It’s difficult to overstate the government’s complicity with the Trump regime. Morrison provided Trump with some much needed international legitimacy and failed to criticise his authoritarian behaviour. Collaborators in government have loudly supported the president and spread his conspiracy theories.

More and more, our political class borrows Trumpian tactics. Morrison misled parliament and party members survive what should be career-ending scandals by refusing to admit any responsibility. That fact that ministers can flout the law without consequence is cause for alarm.

There is always a feeling that Australia is far away from the bad things which grip other countries. Whether from apathy or ignorance, this complacency is dangerous in the face of flourishing fascism. It is impossible to look at our recent history and not see the makings of a great many terrible things.

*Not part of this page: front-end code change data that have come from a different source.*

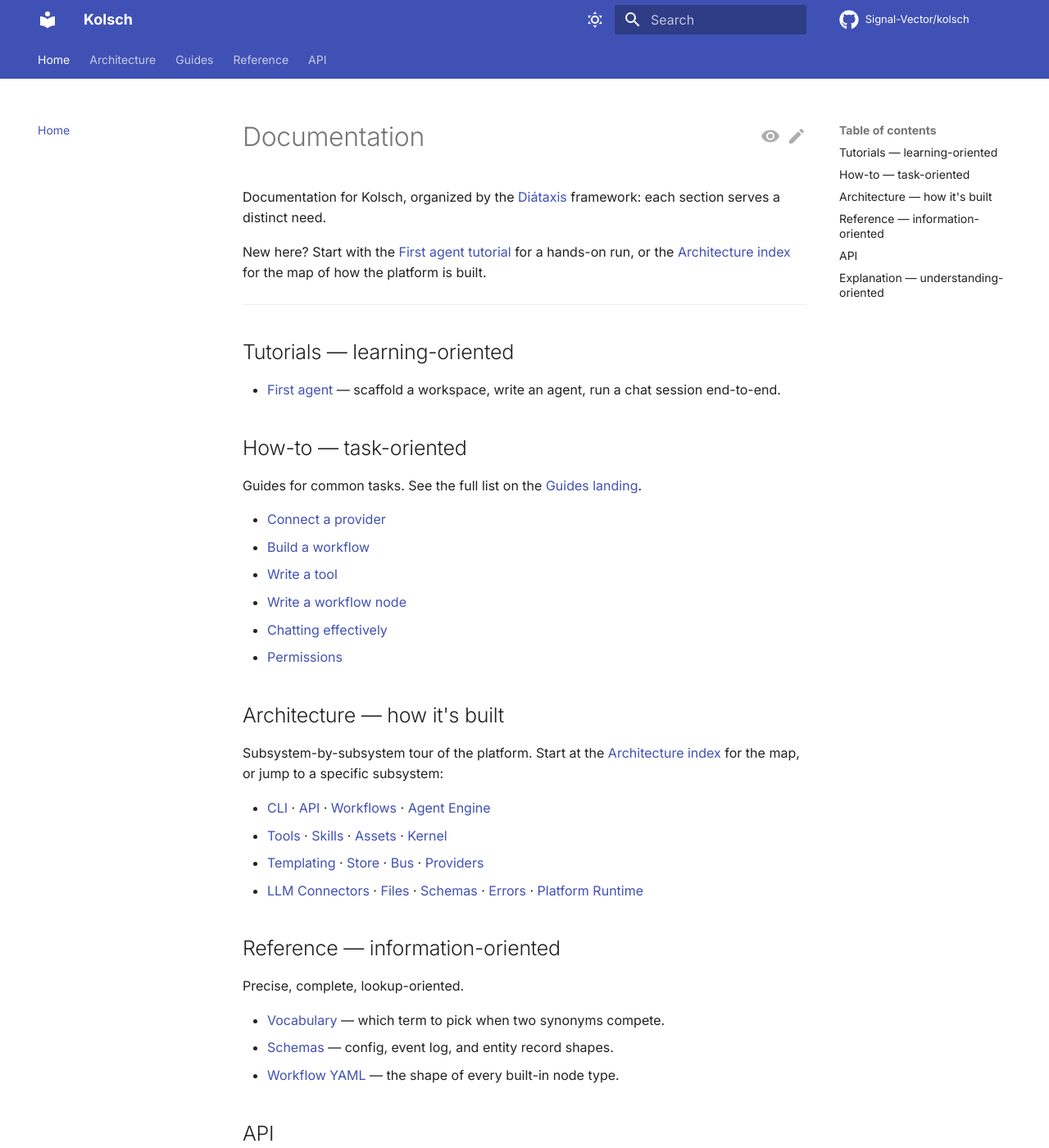
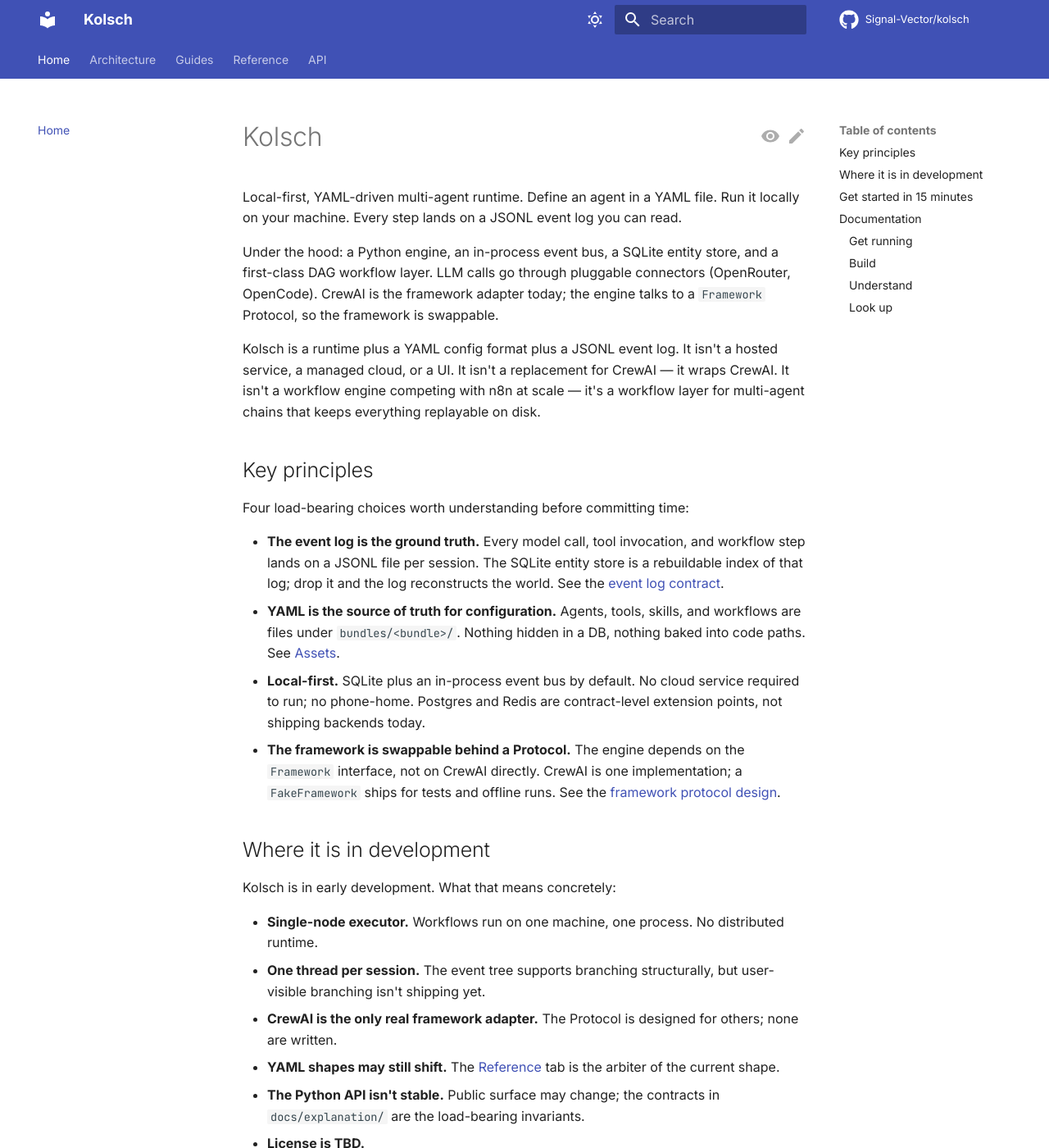
Before and after one commit to Signal-Vector/kolsch, an MkDocs documentation site: the page built from docs/index.md, in a window 1280 px wide and 1400 px high. Shown: the whole window at 82% size. Built offline with MkDocs 1.6.1 and Material for MkDocs 9.7.7, drawn with Linux system fonts in a browser that asks for light colours; comment, search, counter and statistics services are not loaded; some of the changed text lies outside the part shown.

Commit message:
docs(index): rewrite landing page — what/principles/early-dev/CTA + grouped TOC
Replace the Diátaxis-lane framing with a landing-page framing informed
by three sub-agent perspectives (product owner, skeptical newcomer,
technical architect).

- Opens with what Kolsch is and isn't, in the first three paragraphs.
  Names the runtime shape, the framework Protocol wrap of CrewAI, and
  what it doesn't try to be (hosted service, n8n replacement).
- Four load-bearing principles, one line each, each linked to the page
  that carries the weight: event log as ground truth, YAML as source
  of truth, local-first defaults, framework-swappable Protocol.
- Honest early-development section — six concrete limits (single-node
  executor, one thread per session, CrewAI as only framework adapter,
  YAML shape still shifting, unstable Python API, license TBD) plus a
  clear "who this is for today" line.
- 15-minute get-started block with the three real commands
  (`uv tool install kolsch`, `kolsch setup`, `kolsch chat kolsch/helper`)
  and a link into the tutorial.
- Table of contents regrouped by reader intent (Get running · Build ·
  Understand · Look up) instead of Diátaxis lanes. Adds the how-tos
  the old Diátaxis version omitted (chatting, fallbacks, forcing a
  skill, finding models).

````diff
--- a/docs/index.md
+++ b/docs/index.md
@@ -1,69 +1,136 @@
-# Documentation
+# Kolsch
 
-Documentation for Kolsch, organized by the
-[Diátaxis](https://diataxis.fr/) framework: each section serves a
-distinct need.
+Local-first, YAML-driven multi-agent runtime. Define an agent in a
+YAML file. Run it locally on your machine. Every step lands on a
+JSONL event log you can read.
 
-New here? Start with the [First agent tutorial](tutorials/first-agent.md)
-for a hands-on run, or the [Architecture index](architecture/index.md)
-for the map of how the platform is built.
+Under the hood: a Python engine, an in-process event bus, a SQLite
+entity store, and a first-class DAG workflow layer. LLM calls go
+through pluggable connectors (OpenRouter, OpenCode). CrewAI is the
+framework adapter today; the engine talks to a `Framework` Protocol,
+so the framework is swappable.
+
+Kolsch is a runtime plus a YAML config format plus a JSONL event
+log. It isn't a hosted service, a managed cloud, or a UI. It isn't
+a replacement for CrewAI — it wraps CrewAI. It isn't a workflow
+engine competing with n8n at scale — it's a workflow layer for
+multi-agent chains that keeps everything replayable on disk.
+
+## Key principles
+
+Four load-bearing choices worth understanding before committing time:
+
+- **The event log is the ground truth.** Every model call, tool
+  invocation, and workflow step lands on a JSONL file per session.
+  The SQLite entity store is a rebuildable index of that log; drop
+  it and the log reconstructs the world. See the
+  [event log contract](explanation/event-log-contract.md).
+- **YAML is the source of truth for configuration.** Agents, tools,
+  skills, and workflows are files under `bundles/<bundle>/`. Nothing
+  hidden in a DB, nothing baked into code paths. See
+  [Assets](architecture/assets.md).
+- **Local-first.** SQLite plus an in-process event bus by default.
+  No cloud service required to run; no phone-home. Postgres and
+  Redis are contract-level extension points, not shipping backends
+  today.
+- **The framework is swappable behind a Protocol.** The engine
+  depends on the `Framework` interface, not on CrewAI directly.
+  CrewAI is one implementation; a `FakeFramework` ships for tests
+  and offline runs. See the
+  [framework protocol design](explanation/framework-protocol-design.md).
+
+## Where it is in development
+
+Kolsch is in early development. What that means concretely:
+
+- **Single-node executor.** Workflows run on one machine, one
+  process. No distributed runtime.
+- **One thread per session.** The event tree supports branching
+  structurally, but user-visible branching isn't shipping yet.
+- **CrewAI is the only real framework adapter.** The Protocol is
+  designed for others; none are written.
+- **YAML shapes may still shift.** The [Reference](reference/schemas.md)
+  tab is the arbiter of the current shape.
+- **The Python API isn't stable.** Public surface may change; the
+  contracts in `docs/explanation/` are the load-bearing invariants.
+- **License is TBD.**
+
+None of that stops you from using Kolsch today for its intended
+shape — a solo developer or small team running local, replayable,
+YAML-defined agents. It does mean: don't build a multi-tenant SaaS
+on it yet.
+
+## Get started in 15 minutes
+
+If you have Python and a terminal:
+
+```bash
+uv tool install kolsch
+kolsch setup
+kolsch chat kolsch/helper
+```
+
+`kolsch setup` walks a provider prompt (OpenRouter recommended) and
+scaffolds the starter bundle. `kolsch chat kolsch/helper` opens a
+streaming REPL against the starter agent; the session lands as a
+JSONL file under `.kolsch/sessions/`.
+
+The [First agent tutorial](tutorials/first-agent.md) is the guided
+version of the same three commands, with a walk through what the
+JSONL looks like and how to resume a session.
 
 ---
 
-## Tutorials — learning-oriented
+## Documentation
 
-- [First agent](tutorials/first-agent.md) — scaffold a workspace,
-  write an agent, run a chat session end-to-end.
+### Get running
 
-## How-to — task-oriented
+- [First agent](tutorials/first-agent.md) — the 15-minute walkthrough.
+- [Connect a provider](how-to/connect-a-provider.md) — OpenRouter or
+  OpenCode from an empty workspace.
+- [Workspace and setup](how-to/workspace-and-setup.md) — what a
+  workspace holds, switching between them, scripting for CI.
 
-Guides for common tasks. See the full list on the
-[Guides landing](how-to/README.md).
+### Build
 
-- [Connect a provider](how-to/connect-a-provider.md)
-- [Build a workflow](how-to/build-a-workflow.md)
-- [Write a tool](how-to/write-a-tool.md)
-- [Write a workflow node](how-to/write-a-workflow-node.md)
-- [Chatting effectively](how-to/chatting-effectively.md)
-- [Permissions](how-to/permissions.md)
+- [Build a workflow](how-to/build-a-workflow.md) — wire the 14
+  built-in node types into a DAG.
+- [Write a tool](how-to/write-a-tool.md) — author a `@tool`-decorated
+  Python function agents can call.
+- [Write a workflow node](how-to/write-a-workflow-node.md) — author
+  a `@node`-decorated Python step.
+- [Agent templating](how-to/agent-templating.md) — the six top-level
+  variables in agent prompts.
+- [Extending an agent](how-to/extending-an-agent.md) — inherit via
+  `extends:`.
+- [Permissions](how-to/permissions.md) — the three-layer authz
+  stack.
+- [Chatting effectively](how-to/chatting-effectively.md),
+  [Configuring fallbacks](how-to/configure-fallbacks.md),
+  [Forcing a skill](how-to/forcing-a-skill.md),
+  [Finding models](how-to/find-models.md).
 
-## Architecture — how it's built
+### Understand
 
-Subsystem-by-subsystem tour of the platform. Start at the
-[Architecture index](architecture/index.md) for the map, or jump to
-a specific subsystem:
+- [Architecture](architecture/index.md) — the map, plus one page per
+  subsystem (Agent Engine, Workflows, Tools, Skills, Assets, Kernel,
+  Templating, Store, Bus, Providers, LLM Connectors, Files, Schemas,
+  Errors, Platform Runtime, CLI, API).
+- [Event log contract](explanation/event-log-contract.md) — assembly
+  procedure, materialization rule, reconstruction guarantee.
+- [Framework protocol design](explanation/framework-protocol-design.md)
+  — why the engine wraps a Protocol, not a library.
 
-- [CLI](architecture/cli.md) · [API](architecture/api.md) ·
-  [Workflows](architecture/workflows.md) ·
-  [Agent Engine](architecture/engine.md)
-- [Tools](architecture/tools.md) · [Skills](architecture/skills.md) ·
-  [Assets](architecture/assets.md) · [Kernel](architecture/kernel.md)
-- [Templating](architecture/templating.md) ·
-  [Store](architecture/store.md) · [Bus](architecture/bus.md) ·
-  [Providers](architecture/providers.md)
-- [LLM Connectors](architecture/llm.md) ·
-  [Files](architecture/files.md) ·
-  [Schemas](architecture/schemas.md) ·
-  [Errors](architecture/errors.md) ·
-  [Platform Runtime](architecture/platform-runtime.md)
+### Look up
 
-## Reference — information-oriented
-
-Precise, complete, lookup-oriented.
-
-- [Vocabulary](process/vocabulary.md) — which term to pick when
-  two synonyms compete.
-- [Schemas](reference/schemas.md) — config, event log, and entity
-  record shapes.
-- [Workflow YAML](reference/workflow-yaml.md) — the shape of every
-  built-in node type.
-
-## API
-
-- [Module reference](api/index.md) — auto-generated from source
+- [Schemas reference](reference/schemas.md) — every Pydantic type,
+  generated from source.
+- [Workflow YAML reference](reference/workflow-yaml.md) — every
+  built-in node type with config schema, binds, state, and return
+  shape.
+- [Vocabulary](process/vocabulary.md) — which term to pick when two
+  synonyms compete.
+- [Documentation conventions](process/documentation-conventions.md)
+  — the Google-style docstring rules.
+- [API reference](api/index.md) — auto-generated from source
   docstrings.
-
-## Explanation — understanding-oriented
-
-Design rationale and deeper contracts. Linked from the Architecture
-pages where relevant; not surfaced in the top nav.
````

Media outlets and politicians regularly dehumanise minorities, and the white majority are in denial about genocide against Aboriginal peoples. After the war on terror, many are accustomed to a culture of fear and permanent emergency. Economic inequality and the pandemic will exacerbate these forces.

It is easy to imagine where these conditions lead because we have seen them so many times before: the erosion of civil rights, sanctioned discrimination, white supremacist violence and, in the extreme, mass deportations, segregation and internment. This grim future is increasingly likely but not a certainty.

We need to de-platform white supremacists from traditional and social media. We must find consequences for politicians who exploit Nazi rhetoric, and we need to take white supremacist extremism more seriously. We could finally own up to the truth of Australia’s violent, white supremacist past.

Some of these are more likely than others, but none of them will come about without action in our everyday lives and communities. The question isn’t what you would do if white supremacy and fascism gained a foothold in our society, but what you will do now that they have?


Joshua Badge is a queer writer and philosopher living on Wurundjeri land in Melbourne. They tweet at @joshuabadge.